Though many details remain uncertain, Silvercrest changes could lead Textron to tweak aspects of Hemisphere, Thress adds.
"We may tailor… the way we extract [bleed air] from the engine, and some things like that on the systems side, to optimise the performance of the airplane and engine integration," he says.
Despite uncertainty, Scholl says Textron remains committed to Silvercrest, insisting Textron's competitive position remains strong despite delays.
"The Hemisphere is still a programme that we are very excited about," he says. "Looking at that space, we feel like we are probably as good if not better than anybody else in bringing new products to the market," Scholl says.
Textron is attacking other market segments with its in-development single-engined Denali and twin-engined SkyCourier – mockups of which will both be on the static display at NBAA.
The company expects that the Denali and SkyCourier will first fly in mid-2019 and achieve certification about a year later.
Textron, which has built four Denali test fuselages, pitches the aircraft as injecting life into a stagnant market segment occupied by the Pilatus PC-12.
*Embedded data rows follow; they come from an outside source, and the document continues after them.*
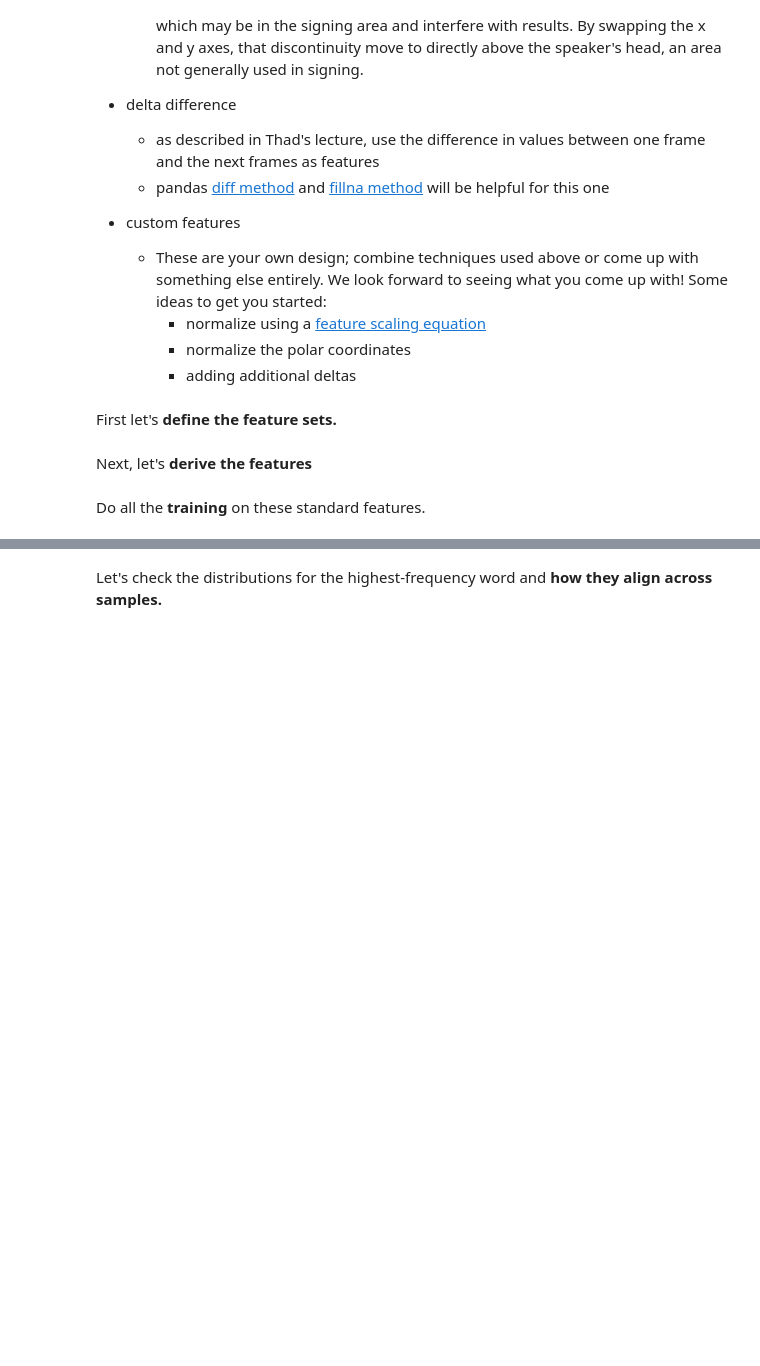
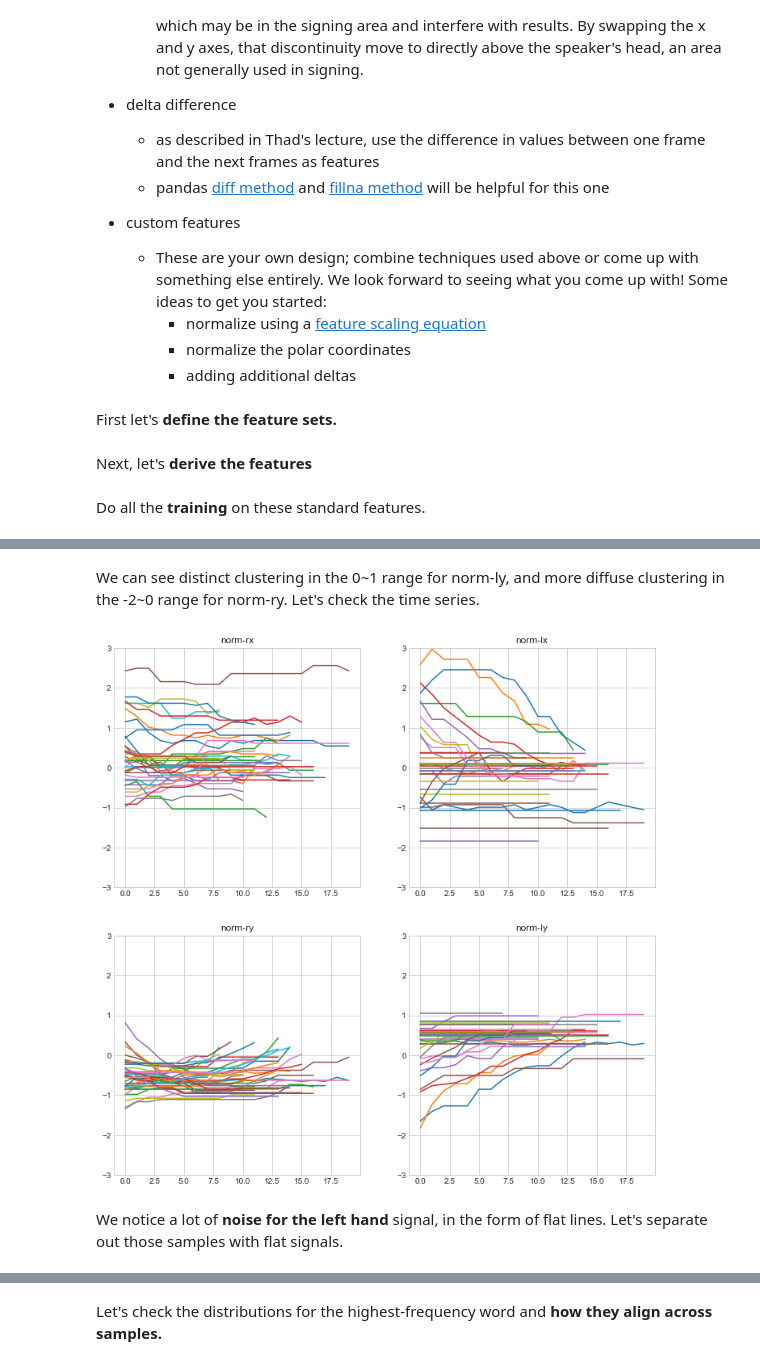
Before and after one commit to markovchainsmoker/AIND-Recognizer, a Jupyter notebook: asl_recognizer.ipynb, the cells around one changed output, grey strips where cells are left out. Drawn from its saved outputs; the diff is of its cells as text; code cells hidden in the pictures; blank space fills up the shorter version.

```diff
--- a/asl_recognizer.ipynb
+++ b/asl_recognizer.ipynb
@@ -245,0 +252,9 @@ def make_scatter(df):
+# %% [markdown]
+We can see distinct clustering in the 0~1 range for norm-ly, and more diffuse clustering in the -2~0 range for norm-ry.
+Let's check the time series.
+# %%
+fig=utils.make_lines(samples['norm'][test_word])
+# %% [output]
+[figure, added]
+# %% [markdown]
+We notice a lot of **noise for the left hand** signal, in the form of flat lines. Let's separate out those samples with flat signals.
```
Also changed, not shown: parts of 88 cells of this notebook.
Powered by a GE Aviation Catalyst turboprop, Denali will have Garmin G3000 avionics, carry eight to 11 passengers, cruise at 285kt (530km/h) and have a 1,600nm range, Textron says.
Then there is SkyCourier, a twin-turboprop aircraft Textron is marketing as both a cargo and passenger carrier.
SkyCourier, powered by twin Pratt & Whitney Canada PT6A-65SC engines, has a large side cargo door. It will be capable of carrying 2,720kg (6,000lb) of cargo or 19 passengers (or a mix of both), and will have range up to 900nm, Textron says.
FedEx has already ordered up to 100 of the aircraft.